Data entries:
▬▬▬▬▬▬

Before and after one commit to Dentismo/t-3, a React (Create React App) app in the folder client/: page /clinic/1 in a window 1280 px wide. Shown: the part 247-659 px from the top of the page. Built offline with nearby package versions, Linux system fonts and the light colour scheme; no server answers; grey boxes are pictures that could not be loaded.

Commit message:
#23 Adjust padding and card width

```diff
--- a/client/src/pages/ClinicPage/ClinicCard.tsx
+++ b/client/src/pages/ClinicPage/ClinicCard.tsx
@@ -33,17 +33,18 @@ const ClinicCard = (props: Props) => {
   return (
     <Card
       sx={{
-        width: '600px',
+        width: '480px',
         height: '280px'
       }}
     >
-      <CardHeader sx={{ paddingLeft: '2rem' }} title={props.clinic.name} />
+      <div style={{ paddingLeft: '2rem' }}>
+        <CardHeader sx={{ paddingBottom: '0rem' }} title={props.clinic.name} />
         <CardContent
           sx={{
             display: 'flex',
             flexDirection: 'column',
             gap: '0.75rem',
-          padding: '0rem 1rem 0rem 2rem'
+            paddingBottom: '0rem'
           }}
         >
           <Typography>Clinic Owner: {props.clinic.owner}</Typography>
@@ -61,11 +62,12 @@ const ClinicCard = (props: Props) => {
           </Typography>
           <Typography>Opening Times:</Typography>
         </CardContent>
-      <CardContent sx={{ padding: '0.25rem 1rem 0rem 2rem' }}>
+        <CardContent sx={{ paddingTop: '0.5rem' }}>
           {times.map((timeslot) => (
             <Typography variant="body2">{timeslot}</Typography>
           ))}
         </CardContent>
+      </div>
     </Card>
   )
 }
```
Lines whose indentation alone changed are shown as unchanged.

▬▬▬▬▬▬

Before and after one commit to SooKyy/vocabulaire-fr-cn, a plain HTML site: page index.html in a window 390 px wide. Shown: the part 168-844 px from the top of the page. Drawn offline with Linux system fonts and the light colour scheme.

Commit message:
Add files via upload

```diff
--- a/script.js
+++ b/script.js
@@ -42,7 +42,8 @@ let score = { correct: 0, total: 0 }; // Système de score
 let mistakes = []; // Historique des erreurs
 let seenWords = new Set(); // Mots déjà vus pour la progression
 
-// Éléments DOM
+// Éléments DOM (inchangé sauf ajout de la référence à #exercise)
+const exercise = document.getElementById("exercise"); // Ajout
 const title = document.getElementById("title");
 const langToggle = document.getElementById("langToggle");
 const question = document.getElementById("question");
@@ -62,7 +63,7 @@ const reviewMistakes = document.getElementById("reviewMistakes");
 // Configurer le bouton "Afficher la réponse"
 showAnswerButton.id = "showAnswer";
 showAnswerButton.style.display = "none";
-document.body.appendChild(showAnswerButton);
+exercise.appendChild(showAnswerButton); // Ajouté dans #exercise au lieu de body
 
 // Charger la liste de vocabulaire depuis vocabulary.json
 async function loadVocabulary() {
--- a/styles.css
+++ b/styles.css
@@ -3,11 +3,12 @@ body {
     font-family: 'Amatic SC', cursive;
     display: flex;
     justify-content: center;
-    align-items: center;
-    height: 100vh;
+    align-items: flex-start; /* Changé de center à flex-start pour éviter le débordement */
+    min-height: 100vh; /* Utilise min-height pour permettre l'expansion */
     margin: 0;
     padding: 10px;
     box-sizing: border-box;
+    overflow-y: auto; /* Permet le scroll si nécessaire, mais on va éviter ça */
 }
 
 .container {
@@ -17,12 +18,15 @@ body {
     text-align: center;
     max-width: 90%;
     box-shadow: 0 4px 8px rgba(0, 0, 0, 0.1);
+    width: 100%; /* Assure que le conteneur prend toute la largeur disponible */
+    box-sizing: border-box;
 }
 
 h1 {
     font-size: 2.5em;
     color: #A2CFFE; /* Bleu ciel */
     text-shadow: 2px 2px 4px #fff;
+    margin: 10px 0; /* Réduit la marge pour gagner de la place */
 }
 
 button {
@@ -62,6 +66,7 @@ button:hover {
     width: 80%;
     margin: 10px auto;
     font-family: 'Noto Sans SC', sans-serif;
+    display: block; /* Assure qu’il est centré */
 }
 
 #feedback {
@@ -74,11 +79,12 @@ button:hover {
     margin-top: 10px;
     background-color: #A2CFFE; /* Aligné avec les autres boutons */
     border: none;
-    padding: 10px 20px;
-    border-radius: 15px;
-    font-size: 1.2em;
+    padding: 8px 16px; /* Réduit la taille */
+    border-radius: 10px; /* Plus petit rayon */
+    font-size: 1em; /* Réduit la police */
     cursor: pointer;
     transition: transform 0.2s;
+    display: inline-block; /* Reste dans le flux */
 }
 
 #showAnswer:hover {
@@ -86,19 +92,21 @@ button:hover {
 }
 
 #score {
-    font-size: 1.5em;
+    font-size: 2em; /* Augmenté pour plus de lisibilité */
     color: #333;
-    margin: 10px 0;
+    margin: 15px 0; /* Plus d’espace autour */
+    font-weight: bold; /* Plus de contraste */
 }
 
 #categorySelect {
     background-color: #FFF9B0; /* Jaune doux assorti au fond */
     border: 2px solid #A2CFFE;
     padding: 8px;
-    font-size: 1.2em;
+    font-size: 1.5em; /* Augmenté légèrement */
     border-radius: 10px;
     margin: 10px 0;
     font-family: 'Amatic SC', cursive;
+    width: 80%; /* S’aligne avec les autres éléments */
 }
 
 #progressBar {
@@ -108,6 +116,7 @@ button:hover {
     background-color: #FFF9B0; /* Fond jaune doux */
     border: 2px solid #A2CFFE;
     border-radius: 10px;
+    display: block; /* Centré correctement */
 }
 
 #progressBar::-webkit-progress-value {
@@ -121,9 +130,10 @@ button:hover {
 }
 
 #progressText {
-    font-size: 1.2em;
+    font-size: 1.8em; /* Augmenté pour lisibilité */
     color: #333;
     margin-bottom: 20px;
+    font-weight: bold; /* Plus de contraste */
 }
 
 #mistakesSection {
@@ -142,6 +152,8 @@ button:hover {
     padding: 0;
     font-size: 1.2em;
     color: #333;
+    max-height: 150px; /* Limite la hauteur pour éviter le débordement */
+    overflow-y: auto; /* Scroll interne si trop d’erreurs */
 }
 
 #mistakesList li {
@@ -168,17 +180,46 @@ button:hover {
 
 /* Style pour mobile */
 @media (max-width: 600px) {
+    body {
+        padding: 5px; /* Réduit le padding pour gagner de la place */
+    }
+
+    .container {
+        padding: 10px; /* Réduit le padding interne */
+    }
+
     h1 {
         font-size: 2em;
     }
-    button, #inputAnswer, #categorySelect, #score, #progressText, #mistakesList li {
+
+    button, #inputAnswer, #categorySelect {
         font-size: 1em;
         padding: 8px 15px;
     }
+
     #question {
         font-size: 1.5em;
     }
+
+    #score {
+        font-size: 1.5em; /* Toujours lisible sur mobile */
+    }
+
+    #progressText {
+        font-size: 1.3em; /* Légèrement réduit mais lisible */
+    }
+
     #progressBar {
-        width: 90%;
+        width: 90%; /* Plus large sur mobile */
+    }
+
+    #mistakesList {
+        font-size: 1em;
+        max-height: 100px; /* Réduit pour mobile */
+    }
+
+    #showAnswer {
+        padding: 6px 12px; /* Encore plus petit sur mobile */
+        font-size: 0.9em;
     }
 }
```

▬▬▬▬▬▬

* [PROMPT] The job here is to find each line above with the word "width" and copy it.

* [RESULT FOR THIS EXERCISE]
#23 Adjust padding and card width
-        width: '600px',
+        width: '480px',
     max-width: 90%;
+    width: 100%; /* Assure que le conteneur prend toute la largeur disponible */
     width: 80%;
+    width: 80%; /* S’aligne avec les autres éléments */
 @media (max-width: 600px) {
-        width: 90%;
+        width: 90%; /* Plus large sur mobile */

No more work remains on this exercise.